- **What the exercise asks**
Work out the number of lines in the listing that include the string "html". Reply with that number alone.

Start of Block

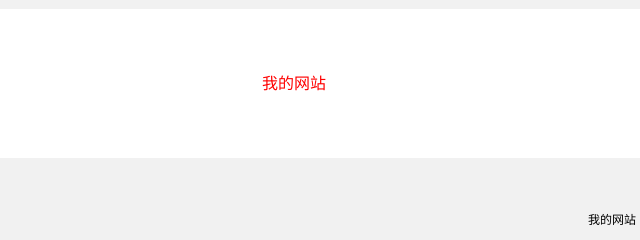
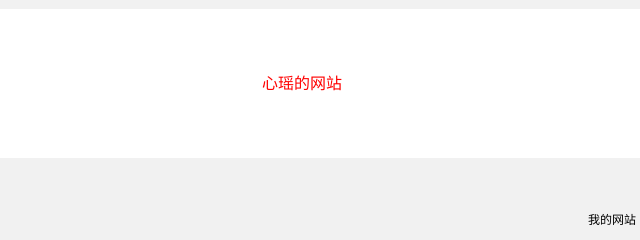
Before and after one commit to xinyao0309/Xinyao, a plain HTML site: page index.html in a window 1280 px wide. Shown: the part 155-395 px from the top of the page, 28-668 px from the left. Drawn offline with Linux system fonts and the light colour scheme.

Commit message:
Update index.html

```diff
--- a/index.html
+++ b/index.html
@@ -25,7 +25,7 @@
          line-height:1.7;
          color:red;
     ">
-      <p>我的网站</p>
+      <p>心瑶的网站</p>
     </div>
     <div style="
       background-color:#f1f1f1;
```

End of Block
Start of Block

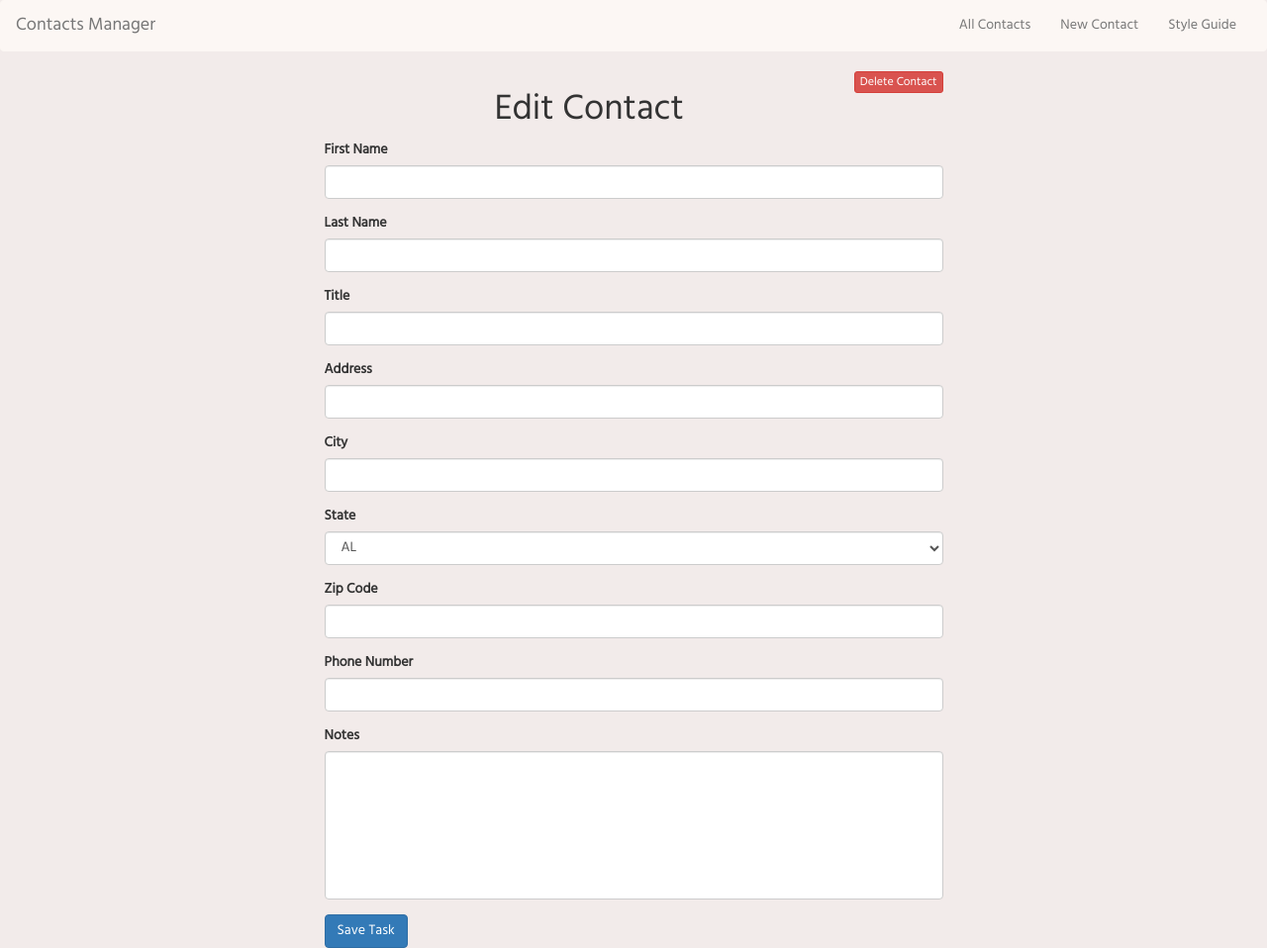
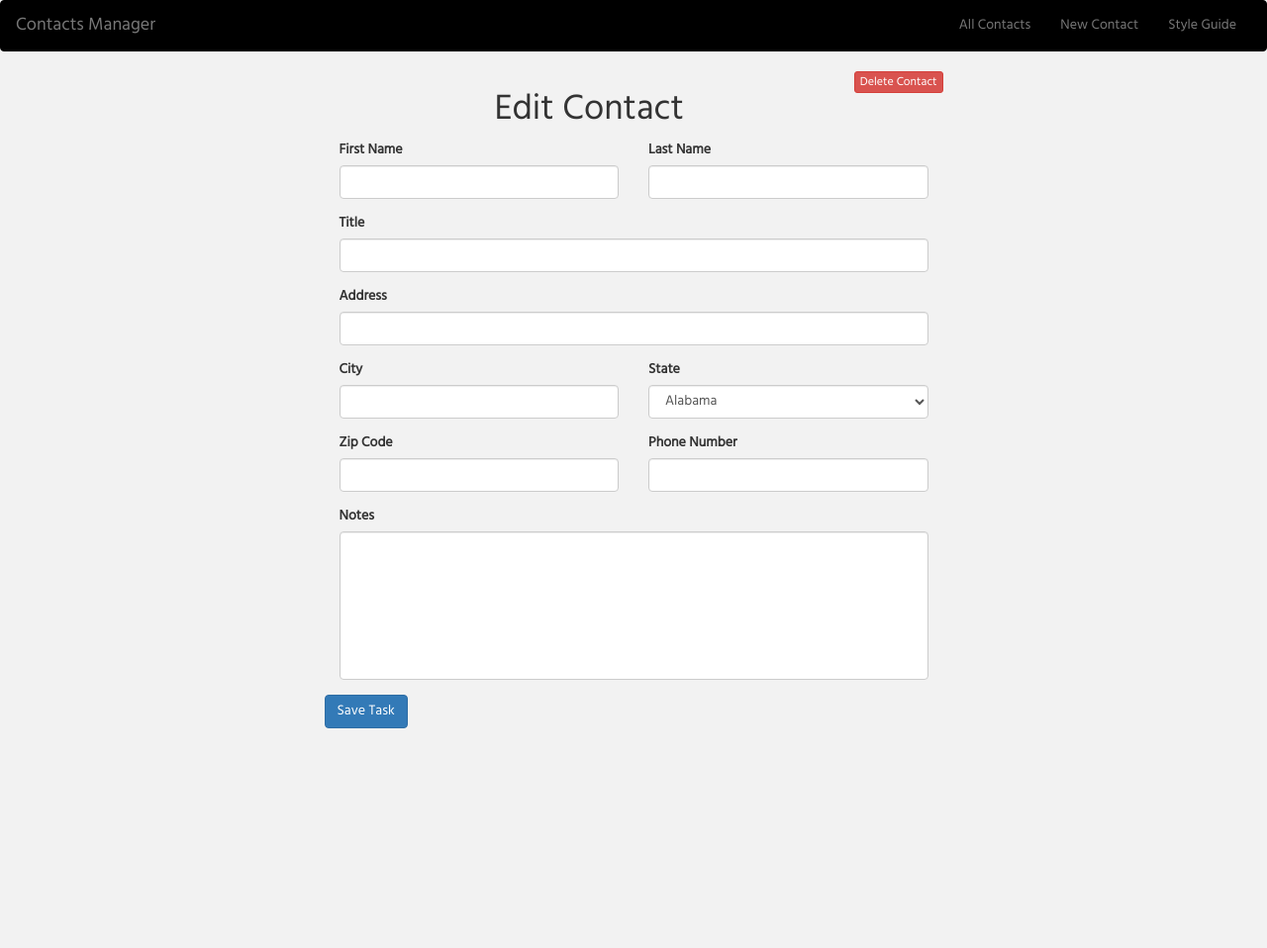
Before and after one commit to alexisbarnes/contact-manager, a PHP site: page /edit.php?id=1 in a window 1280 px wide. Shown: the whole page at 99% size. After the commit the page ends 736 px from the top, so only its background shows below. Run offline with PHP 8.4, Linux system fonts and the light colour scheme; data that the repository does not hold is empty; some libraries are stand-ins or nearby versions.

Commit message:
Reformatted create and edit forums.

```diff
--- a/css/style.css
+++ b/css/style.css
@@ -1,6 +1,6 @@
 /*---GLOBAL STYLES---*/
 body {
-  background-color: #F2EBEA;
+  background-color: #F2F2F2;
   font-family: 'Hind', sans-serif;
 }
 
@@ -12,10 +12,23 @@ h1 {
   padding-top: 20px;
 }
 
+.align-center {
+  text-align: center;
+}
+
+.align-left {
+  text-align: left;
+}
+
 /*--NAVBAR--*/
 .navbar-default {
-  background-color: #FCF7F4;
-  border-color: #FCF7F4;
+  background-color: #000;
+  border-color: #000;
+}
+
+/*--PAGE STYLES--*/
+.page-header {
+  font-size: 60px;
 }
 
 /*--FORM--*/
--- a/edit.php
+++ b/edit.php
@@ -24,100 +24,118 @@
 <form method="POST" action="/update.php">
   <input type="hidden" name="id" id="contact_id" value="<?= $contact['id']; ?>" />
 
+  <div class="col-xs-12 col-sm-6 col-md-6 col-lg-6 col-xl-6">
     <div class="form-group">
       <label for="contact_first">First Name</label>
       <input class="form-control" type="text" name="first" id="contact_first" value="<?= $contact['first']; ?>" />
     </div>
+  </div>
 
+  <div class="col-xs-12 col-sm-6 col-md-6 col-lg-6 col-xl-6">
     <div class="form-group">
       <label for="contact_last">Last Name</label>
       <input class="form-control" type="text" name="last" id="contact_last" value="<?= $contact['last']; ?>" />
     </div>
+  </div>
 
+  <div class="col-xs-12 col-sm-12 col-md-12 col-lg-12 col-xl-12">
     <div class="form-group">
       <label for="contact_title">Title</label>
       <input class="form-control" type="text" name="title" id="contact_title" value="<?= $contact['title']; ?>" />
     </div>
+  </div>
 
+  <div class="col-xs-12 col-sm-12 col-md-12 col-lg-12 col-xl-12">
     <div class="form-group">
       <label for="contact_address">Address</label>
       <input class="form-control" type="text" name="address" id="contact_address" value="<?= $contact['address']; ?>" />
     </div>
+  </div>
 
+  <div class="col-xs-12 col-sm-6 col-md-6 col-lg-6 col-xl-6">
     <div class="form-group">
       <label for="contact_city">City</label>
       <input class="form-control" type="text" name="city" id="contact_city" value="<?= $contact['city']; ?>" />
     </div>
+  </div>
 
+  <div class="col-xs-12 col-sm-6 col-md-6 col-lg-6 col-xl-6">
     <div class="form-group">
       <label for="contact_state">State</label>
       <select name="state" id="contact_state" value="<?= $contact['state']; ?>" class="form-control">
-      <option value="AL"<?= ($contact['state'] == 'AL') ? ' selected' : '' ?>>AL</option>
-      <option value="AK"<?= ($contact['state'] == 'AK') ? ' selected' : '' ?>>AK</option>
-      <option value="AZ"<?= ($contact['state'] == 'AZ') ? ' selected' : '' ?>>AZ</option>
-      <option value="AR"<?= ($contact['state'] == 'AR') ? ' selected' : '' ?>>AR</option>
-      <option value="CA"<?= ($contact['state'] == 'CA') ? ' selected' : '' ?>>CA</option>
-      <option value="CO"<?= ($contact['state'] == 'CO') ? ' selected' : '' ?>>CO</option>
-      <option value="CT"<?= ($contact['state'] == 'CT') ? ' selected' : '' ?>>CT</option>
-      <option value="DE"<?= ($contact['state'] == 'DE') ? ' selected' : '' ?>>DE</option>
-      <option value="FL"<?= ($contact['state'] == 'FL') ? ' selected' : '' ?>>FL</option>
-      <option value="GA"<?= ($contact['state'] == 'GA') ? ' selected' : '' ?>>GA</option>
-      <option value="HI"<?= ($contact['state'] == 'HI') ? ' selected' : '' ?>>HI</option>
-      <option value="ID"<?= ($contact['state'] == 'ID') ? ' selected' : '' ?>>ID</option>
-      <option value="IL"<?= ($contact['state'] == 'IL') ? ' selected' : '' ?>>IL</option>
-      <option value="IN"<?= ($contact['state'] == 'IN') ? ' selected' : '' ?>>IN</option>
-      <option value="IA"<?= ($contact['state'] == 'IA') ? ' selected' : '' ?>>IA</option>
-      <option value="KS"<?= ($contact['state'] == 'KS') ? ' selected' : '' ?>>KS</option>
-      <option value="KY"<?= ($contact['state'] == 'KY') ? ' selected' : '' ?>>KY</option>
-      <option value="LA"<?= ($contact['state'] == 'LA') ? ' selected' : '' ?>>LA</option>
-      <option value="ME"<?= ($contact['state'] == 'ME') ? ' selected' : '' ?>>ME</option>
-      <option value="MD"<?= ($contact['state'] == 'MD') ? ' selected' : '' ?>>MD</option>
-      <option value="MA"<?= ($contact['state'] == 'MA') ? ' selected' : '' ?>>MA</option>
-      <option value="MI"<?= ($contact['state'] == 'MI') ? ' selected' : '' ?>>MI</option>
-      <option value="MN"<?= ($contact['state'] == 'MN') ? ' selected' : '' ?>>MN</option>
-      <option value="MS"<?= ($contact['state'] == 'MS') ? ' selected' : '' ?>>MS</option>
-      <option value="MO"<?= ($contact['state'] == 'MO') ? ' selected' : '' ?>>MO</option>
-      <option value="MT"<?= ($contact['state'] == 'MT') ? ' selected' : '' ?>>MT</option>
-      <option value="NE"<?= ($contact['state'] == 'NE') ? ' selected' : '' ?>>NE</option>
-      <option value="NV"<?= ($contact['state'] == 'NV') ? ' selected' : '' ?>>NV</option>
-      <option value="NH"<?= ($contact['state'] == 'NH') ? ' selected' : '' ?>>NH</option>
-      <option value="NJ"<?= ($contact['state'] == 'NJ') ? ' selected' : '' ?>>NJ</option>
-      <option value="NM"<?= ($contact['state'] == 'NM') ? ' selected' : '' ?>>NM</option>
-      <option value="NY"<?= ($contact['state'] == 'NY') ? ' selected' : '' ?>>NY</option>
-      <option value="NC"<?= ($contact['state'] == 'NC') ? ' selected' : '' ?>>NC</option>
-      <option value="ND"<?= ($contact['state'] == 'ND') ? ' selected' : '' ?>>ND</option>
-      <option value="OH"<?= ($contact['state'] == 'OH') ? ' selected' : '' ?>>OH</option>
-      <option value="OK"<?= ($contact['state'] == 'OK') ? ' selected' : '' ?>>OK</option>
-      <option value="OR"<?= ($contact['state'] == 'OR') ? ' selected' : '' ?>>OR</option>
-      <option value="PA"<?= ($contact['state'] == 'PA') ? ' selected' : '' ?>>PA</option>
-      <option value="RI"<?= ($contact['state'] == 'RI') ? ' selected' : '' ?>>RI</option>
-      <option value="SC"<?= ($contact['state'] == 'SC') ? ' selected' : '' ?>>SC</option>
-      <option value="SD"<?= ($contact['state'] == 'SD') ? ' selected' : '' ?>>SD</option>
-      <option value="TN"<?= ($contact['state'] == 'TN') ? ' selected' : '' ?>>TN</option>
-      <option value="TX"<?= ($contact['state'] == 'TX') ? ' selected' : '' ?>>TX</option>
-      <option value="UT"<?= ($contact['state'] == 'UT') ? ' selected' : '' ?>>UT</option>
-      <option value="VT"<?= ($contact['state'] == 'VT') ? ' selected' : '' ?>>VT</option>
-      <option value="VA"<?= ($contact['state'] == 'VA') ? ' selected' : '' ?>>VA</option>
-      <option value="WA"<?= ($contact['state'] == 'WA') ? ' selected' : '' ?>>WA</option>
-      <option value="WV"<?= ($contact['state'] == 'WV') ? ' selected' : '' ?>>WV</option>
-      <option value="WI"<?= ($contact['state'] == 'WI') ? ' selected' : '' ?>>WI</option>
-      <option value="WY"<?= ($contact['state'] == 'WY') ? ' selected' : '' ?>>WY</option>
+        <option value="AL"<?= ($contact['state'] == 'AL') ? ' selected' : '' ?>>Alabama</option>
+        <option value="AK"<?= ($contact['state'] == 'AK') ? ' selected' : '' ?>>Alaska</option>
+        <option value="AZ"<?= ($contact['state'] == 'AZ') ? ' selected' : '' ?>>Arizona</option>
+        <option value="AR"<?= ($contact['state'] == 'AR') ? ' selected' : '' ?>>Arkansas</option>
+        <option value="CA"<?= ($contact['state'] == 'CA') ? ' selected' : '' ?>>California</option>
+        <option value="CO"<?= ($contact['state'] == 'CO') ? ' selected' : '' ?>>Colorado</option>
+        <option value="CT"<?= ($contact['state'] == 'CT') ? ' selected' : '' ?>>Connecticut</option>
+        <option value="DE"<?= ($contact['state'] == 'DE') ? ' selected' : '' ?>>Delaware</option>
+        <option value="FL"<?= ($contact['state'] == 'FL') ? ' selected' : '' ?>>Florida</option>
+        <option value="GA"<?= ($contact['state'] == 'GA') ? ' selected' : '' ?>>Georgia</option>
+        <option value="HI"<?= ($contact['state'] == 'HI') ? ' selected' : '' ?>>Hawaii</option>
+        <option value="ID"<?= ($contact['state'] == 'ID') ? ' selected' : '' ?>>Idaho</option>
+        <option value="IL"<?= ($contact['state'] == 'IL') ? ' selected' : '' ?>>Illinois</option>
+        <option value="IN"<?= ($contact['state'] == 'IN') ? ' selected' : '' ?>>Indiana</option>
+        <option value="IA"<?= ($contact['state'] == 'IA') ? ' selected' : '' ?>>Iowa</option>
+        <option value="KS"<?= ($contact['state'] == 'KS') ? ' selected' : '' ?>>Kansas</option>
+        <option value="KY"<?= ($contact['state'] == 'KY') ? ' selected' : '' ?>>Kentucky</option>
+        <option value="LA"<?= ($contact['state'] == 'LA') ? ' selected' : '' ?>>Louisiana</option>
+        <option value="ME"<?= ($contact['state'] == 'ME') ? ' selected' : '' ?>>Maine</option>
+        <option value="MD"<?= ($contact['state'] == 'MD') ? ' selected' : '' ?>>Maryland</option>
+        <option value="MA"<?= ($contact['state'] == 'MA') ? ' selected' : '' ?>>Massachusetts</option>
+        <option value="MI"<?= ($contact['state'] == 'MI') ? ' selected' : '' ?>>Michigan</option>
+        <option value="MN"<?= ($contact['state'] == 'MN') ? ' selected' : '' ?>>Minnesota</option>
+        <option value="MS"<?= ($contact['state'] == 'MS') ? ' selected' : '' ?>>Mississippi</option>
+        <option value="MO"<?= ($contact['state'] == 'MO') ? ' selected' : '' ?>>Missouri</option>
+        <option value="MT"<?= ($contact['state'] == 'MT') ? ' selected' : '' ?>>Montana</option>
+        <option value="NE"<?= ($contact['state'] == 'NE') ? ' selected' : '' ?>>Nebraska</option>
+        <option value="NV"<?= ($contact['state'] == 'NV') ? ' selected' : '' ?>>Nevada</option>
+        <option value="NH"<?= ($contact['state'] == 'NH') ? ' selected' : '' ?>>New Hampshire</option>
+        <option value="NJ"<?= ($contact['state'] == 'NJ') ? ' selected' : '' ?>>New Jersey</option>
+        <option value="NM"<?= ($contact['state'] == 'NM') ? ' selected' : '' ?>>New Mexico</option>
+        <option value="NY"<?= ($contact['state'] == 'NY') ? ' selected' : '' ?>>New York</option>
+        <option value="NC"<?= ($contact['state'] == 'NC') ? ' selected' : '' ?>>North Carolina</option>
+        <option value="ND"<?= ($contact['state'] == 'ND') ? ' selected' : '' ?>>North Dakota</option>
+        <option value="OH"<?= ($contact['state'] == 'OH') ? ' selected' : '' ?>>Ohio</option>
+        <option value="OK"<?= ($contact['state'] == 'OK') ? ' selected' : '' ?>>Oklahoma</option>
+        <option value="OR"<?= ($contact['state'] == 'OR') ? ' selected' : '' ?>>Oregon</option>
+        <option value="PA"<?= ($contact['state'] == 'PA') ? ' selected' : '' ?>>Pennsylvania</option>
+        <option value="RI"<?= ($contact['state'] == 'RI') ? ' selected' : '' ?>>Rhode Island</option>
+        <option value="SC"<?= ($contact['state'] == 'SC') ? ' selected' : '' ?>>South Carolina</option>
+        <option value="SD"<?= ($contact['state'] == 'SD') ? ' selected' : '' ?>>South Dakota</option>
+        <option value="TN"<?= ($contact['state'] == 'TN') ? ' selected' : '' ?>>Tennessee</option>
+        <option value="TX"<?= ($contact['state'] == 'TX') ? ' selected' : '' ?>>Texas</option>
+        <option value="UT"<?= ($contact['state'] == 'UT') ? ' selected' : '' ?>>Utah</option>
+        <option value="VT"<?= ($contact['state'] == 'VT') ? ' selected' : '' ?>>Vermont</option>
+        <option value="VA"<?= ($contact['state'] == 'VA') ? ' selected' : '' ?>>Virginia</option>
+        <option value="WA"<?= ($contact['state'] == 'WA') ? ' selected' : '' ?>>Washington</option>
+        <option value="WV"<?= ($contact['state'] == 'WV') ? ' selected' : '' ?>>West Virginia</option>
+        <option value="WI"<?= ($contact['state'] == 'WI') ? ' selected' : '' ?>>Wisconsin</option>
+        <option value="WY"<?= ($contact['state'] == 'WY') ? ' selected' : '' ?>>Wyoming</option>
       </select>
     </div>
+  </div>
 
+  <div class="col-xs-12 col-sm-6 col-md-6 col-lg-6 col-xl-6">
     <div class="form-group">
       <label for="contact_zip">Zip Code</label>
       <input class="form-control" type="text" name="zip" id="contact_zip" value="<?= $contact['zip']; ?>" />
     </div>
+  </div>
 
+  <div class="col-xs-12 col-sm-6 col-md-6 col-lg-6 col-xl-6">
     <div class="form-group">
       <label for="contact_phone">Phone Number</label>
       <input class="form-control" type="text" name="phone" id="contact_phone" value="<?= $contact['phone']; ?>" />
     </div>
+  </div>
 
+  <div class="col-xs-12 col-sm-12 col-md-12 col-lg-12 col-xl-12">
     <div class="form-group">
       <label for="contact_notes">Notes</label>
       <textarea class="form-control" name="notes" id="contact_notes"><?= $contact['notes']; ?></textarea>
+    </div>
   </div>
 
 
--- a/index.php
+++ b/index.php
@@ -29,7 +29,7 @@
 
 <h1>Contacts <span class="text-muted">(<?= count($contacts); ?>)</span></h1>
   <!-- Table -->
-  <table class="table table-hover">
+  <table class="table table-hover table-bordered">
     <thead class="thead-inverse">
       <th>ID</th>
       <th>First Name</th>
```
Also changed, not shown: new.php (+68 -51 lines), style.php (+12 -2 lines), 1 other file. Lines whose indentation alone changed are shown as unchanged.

End of Block

- **Written response**
4